Phone: (850) 488-4180 / (800) 580-7801 ~ Fax: (850) 922-6702 ~ TDD (850) 488-0956 / (888) 488-8633

http://www.fddc.org/ 

 

                                   Medicaid Managed Care
 
This week everyone was surprised when the House Select Committee on the Economic and Strategic Policy released two major Medicaid Managed Care bills that directly impact people with developmental disabilities. These Medicaid reform bills put all Medicaid services (with few exceptions) under a managed care entity that could be either a Health Maintenance Organization (HMO) or a Provider Services Network (PSN). The key features of the bill, PCB SPCSEP 10-03- (link here) Medicaid Managed Care, include the following:
 
· All purchased Medicaid services will be under managed care. There will be no 

  exceptions or “carve outs”.
· For people with developmental disabilities, this includes all Waiver services, all private
  Intermediate Care Facilities for the Developmentally Disabled (ICF/DD) services, and

  all basic health care services.
· The only services not subject to managed care will be those provided at state-run

  institutions.
· The effective date for HMOs or PSNs to begin delivering services to people with

  developmental disabilities is 2015.
· The state will be divided into six areas with at least two HMOs and one PSN managing

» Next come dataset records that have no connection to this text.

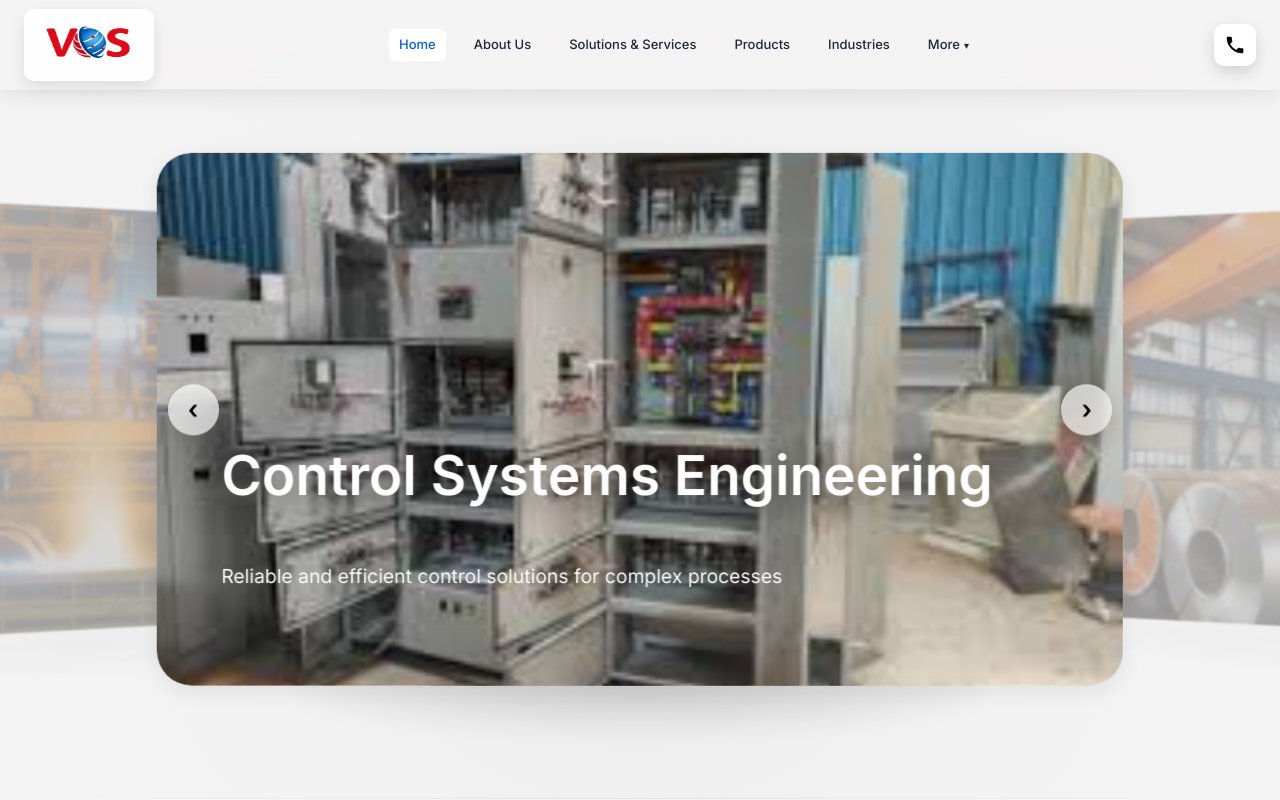
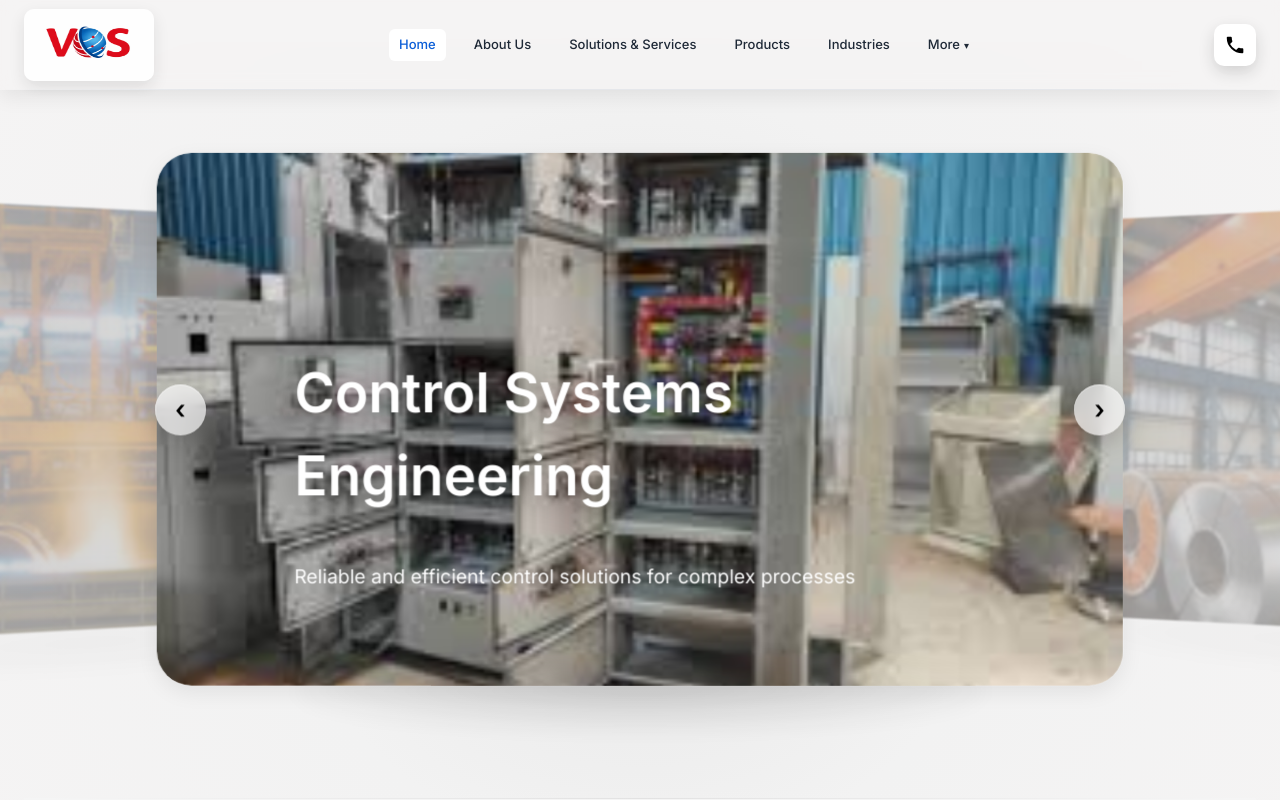
Before and after one commit to ADI-2707/VSM-Venture-Control-Systems-Pvt.-Ltd., a Next.js app in the folder frontend/: page / in a window 1280 px wide. Shown: the top 800 px of the page. Built offline with nearby package versions, Linux system fonts and the light colour scheme.

Commit message:
style(hero): prevented nav buttons overlapping hero text

```diff
--- a/frontend/src/sections/hero/Hero.module.css
+++ b/frontend/src/sections/hero/Hero.module.css
@@ -110,8 +110,8 @@
 .overlay {
   position: absolute;
   bottom: clamp(30px, 6vw, 70px);
-  left: clamp(20px, 5vw, 60px);
-  right: clamp(20px, 5vw, 60px);
+  left: clamp(80px, 10vw, 140px);
+  right: clamp(80px, 10vw, 140px);
   color: white;
   z-index: 5;
 }
@@ -287,11 +287,11 @@
 }
 
 .navLeft {
-  left: clamp(10px, 4vw, 70px);
+  left: clamp(12px, 3vw, 40px);
 }
 
 .navRight {
-  right: clamp(10px, 4vw, 70px);
+  right: clamp(12px, 3vw, 40px);
 }
 
 .heroInner {
```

   services in each area.
· The tier system is continued except that a fifth level is added for services provided

   by private ICF/DDs.
· The managed care entity is expected to save 8% of the current cost of care with a

   preferred savings of 15%.
· The savings will be used to pay for the administrative costs (overhead and profits) of

  the HMO or PSN.
· No additional funds can be expected to offset their costs and the waiting list will not

  be initially addressed.
 
The Agency for Persons with Disabilities (APD) functions would be limited to managing the two remaining state institutions, the forensic programs and a small general revenue program. Case management would be provided by the HMO or PSN and independent support coordination would be eliminated.
 
The House, the Select Committee on Economic and Strategic Policy heard its proposed committee Medicaid reform bill on Monday. The Senate Health Regulation Committee will hear the proposal on Wednesday and Thursday. Then the bill would be negotiated between the House and the Senate.
 
The Florida Developmental Disabilities Council will be working with members of the Senate Health Regulation Comittee,and Health and Human Services Appropriations Committee and Senate President Atwater .
 
Our message will be to develop a plan and specialty networks for individuals with developmental disabilities for basic health care needs and pilot the plan in the existing pilot counties.
 
Also we are advocating that the Agency for Persons with Disabilities and the Individual Budget( IBudget) system be used to manage the care provided by the Developmental Disabilities Home and Community Based Waiver.
 
Please call your legislators and let your opinion be heard! 

 

 

 

HB 81 – Relating to Use, Prevention, and Reduction of Seclusion and Restraint on Students with Disabilities in Public Schools
by Hukill Cosponsors: Anderson, Brandenburg, Burgin, Flores, Fresen, Glorioso, Gonzalez, Heller, Hudson, Jenne, Kiar, Llorente, McBurney, Nehr, Pafford, Planas, Porth, Precourt, Sachs, Schenck, Schultz, Schwartz, Skidmore, Soto, Stargel, Steinberg, Tobia, Williams (T), Zapata
Summary
During the PreK-12 Policy Committee on March 25th, HB 81 passed! This marked the first time a bill on guidelines for Restraint and Seclusion had passed a committee. A House Proposed Committee Substitute (PCS) combined this bill with HB 1073(see next bill below). The original bill was laid on Table so from now on we will refer to the combined HB 1073.
 
The Council has taken a supporting the original legislation. Council position    
  
Effective Date: July 1, 2010
Actions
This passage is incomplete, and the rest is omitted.